Poet Laureate
Staff member
Right observation, @Eulalia
I have to apologize to Mr. Fauré - who was an excellent pianist - because I forgot to mention that this is the recording of a mechanical piano roll.
I thought it must be, from the sound of the piano as well as the rather 'mechanical' performance, not much expression, but it probably gives some sense at least of the tempo and 'attack' of his playing. I think it was the gramophone that encouraged the over-the-top romanticism of mid-century recordings, and evidently in some parts of the world that's still in favour!

Another sublime piece. Vladimir Horowitz plays Johann Sebastian Bach's Adagio from the Toccata in C Major BWV 564, in the transcription by Ferruccio Busoni.

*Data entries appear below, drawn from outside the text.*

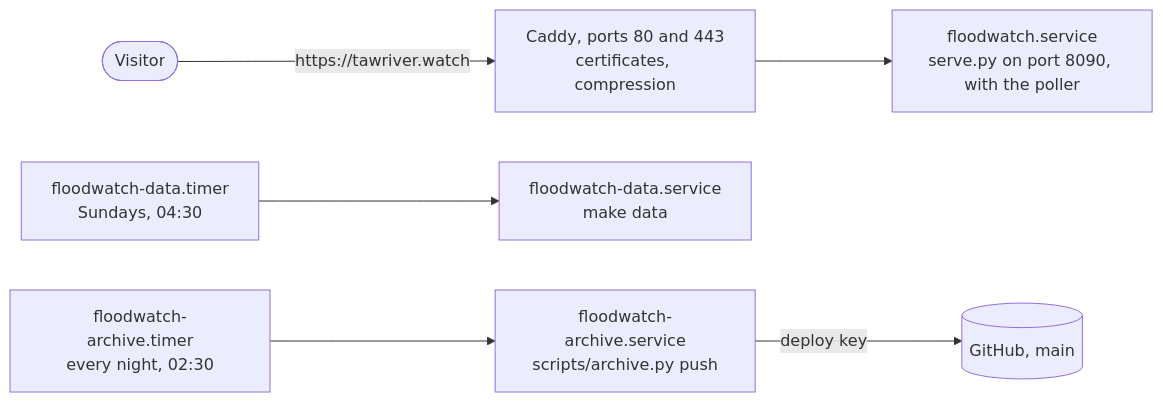
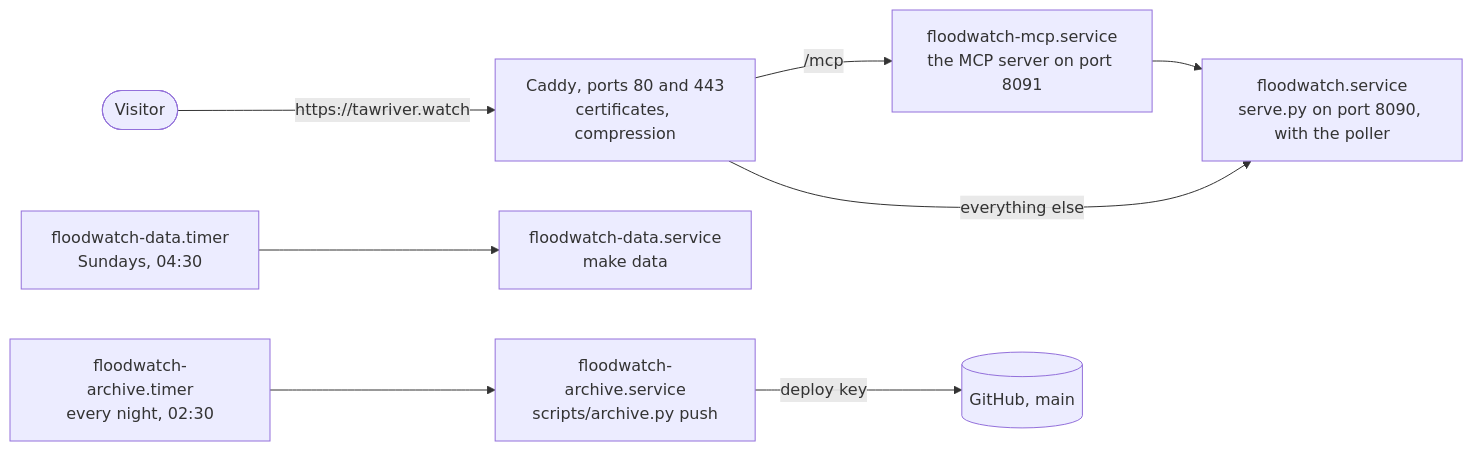
The first of 5 diagrams in README.md (aallan/floodwatch), drawn with Mermaid before and after one commit. The commit also changed other lines of this file and 8 other files, not shown here.

````diff
--- a/README.md
+++ b/README.md
@@ -130,8 +130,10 @@
 ```mermaid
 flowchart LR
   visitor(["Visitor"]) -- "https://tawriver.watch" --> caddy["Caddy, ports 80 and 443<br/>certificates, compression"]
-  caddy --> serve["floodwatch.service<br/>serve.py on port 8090, with the poller"]
+  caddy -- "/mcp" --> mcp["floodwatch-mcp.service<br/>the MCP server on port 8091"]
+  caddy -- "everything else" --> serve["floodwatch.service<br/>serve.py on port 8090, with the poller"]
+  mcp --> serve
   dtimer["floodwatch-data.timer<br/>Sundays, 04:30"] --> dsvc["floodwatch-data.service<br/>make data"]
   atimer["floodwatch-archive.timer<br/>every night, 02:30"] --> asvc["floodwatch-archive.service<br/>scripts/archive.py push"]
   asvc -- "deploy key" --> github[("GitHub, main")]
 ```
````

Ah yes, he was a fine composer that Bach-Busoni guy! :D

There's a story of his wife being introduced as Mrs. Busoni, wife of the composer, and the posh lady she was meeting looked a bit mystified, then said, "Ah, you must be Mrs. Bach-Busoni?"
 

elephas

Tribune
A little more on the theme of Busoni's transcriptions. One of his most famous arrangements is J. S. Bach's Choral Prelude "Ich ruf zu dir, Herr Jesu Christ" in F minor BWV 639, known to many from Tarkovsky's fims "Solaris" (1972). There are a lot of performances of this thoughtful and uplifting piece, of wich I choose three: Dinu Lipati, Vladimir Horowitz and Vikingur Olaffson. Which rendition do you like the most? I prefer the Lipati version for its unique deep sound.
 

Praefectus Praetorio

Brother of the Quill
The first classical lp that I bought as a teenager when I got my first hi-fi. I had almost no concept of what the music was, but I fell in love and eventually spent most of my money (that wasn't squandered on drugs), on over 1,000 classical lps.

Bruno Walter, born 1876 was one of our last living ties to the end of the great Romantic period. Though I did not know that when I bought the album or know much about Brahms except the name.
 

Eulalia

Poet Laureate
Staff member
A little more on the theme of Busoni's transcriptions. One of his most famous arrangements is J. S. Bach's Choral Prelude "Ich ruf zu dir, Herr Jesu Christ" in F minor BWV 639, known to many from Tarkovsky's fims "Solaris" (1972). There are a lot of performances of this thoughtful and uplifting piece, of wich I choose three: Dinu Lipati, Vladimir Horowitz and Vikingur Olaffson. Which rendition do you like the most? I prefer the Lipati version for its unique deep sound.
Hard to choose - the piano Lipati is playing does have an exquisite tone, doesn't it? And I do like his gently meditative style. Horowitz is very expressive too, yet in a disciplined way. All three obviously love the piece, and play it con amore.
 

Eulalia

Poet Laureate
Staff member
The first classical lp that I bought as a teenager when I got my first hi-fi. I had almost no concept of what the music was, but I fell in love and eventually spent most of my money (that wasn't squandered on drugs), on over 1,000 classical lps.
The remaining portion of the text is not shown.